[Web page revision data]
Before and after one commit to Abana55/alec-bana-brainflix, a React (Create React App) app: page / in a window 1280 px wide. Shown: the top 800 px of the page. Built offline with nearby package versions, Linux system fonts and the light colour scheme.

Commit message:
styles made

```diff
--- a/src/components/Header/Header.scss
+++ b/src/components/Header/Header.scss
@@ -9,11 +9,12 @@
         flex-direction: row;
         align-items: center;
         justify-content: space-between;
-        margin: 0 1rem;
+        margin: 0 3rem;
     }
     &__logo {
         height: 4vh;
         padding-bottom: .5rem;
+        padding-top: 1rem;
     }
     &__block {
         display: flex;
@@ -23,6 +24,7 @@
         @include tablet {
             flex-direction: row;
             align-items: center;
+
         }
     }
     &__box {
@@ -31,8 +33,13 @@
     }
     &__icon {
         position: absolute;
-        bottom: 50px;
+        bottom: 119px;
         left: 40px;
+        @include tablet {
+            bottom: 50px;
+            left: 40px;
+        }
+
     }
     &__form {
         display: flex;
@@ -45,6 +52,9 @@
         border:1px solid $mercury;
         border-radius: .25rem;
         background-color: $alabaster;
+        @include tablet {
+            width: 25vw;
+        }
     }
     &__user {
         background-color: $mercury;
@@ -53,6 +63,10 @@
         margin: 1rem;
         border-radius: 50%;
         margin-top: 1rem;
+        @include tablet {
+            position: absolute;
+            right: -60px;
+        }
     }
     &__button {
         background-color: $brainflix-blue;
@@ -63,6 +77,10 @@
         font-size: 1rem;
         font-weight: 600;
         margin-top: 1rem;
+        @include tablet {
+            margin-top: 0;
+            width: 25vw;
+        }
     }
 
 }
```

#### EXERCISE DIRECTIONS:
Every entry above must be reproduced word for word.

#### ANSWER SECTION:
Before and after one commit to Abana55/alec-bana-brainflix, a React (Create React App) app: page / in a window 1280 px wide. Shown: the top 800 px of the page. Built offline with nearby package versions, Linux system fonts and the light colour scheme.

Commit message:
styles made

```diff
--- a/src/components/Header/Header.scss
+++ b/src/components/Header/Header.scss
@@ -9,11 +9,12 @@
         flex-direction: row;
         align-items: center;
         justify-content: space-between;
-        margin: 0 1rem;
+        margin: 0 3rem;
     }
     &__logo {
         height: 4vh;
         padding-bottom: .5rem;
+        padding-top: 1rem;
     }
     &__block {
         display: flex;
@@ -23,6 +24,7 @@
         @include tablet {
             flex-direction: row;
             align-items: center;
+
         }
     }
     &__box {
@@ -31,8 +33,13 @@
     }
     &__icon {
         position: absolute;
-        bottom: 50px;
+        bottom: 119px;
         left: 40px;
+        @include tablet {
+            bottom: 50px;
+            left: 40px;
+        }
+
     }
     &__form {
         display: flex;
@@ -45,6 +52,9 @@
         border:1px solid $mercury;
         border-radius: .25rem;
         background-color: $alabaster;
+        @include tablet {
+            width: 25vw;
+        }
     }
     &__user {
         background-color: $mercury;
@@ -53,6 +63,10 @@
         margin: 1rem;
         border-radius: 50%;
         margin-top: 1rem;
+        @include tablet {
+            position: absolute;
+            right: -60px;
+        }
     }
     &__button {
         background-color: $brainflix-blue;
@@ -63,6 +77,10 @@
         font-size: 1rem;
         font-weight: 600;
         margin-top: 1rem;
+        @include tablet {
+            margin-top: 0;
+            width: 25vw;
+        }
     }
 
 }
```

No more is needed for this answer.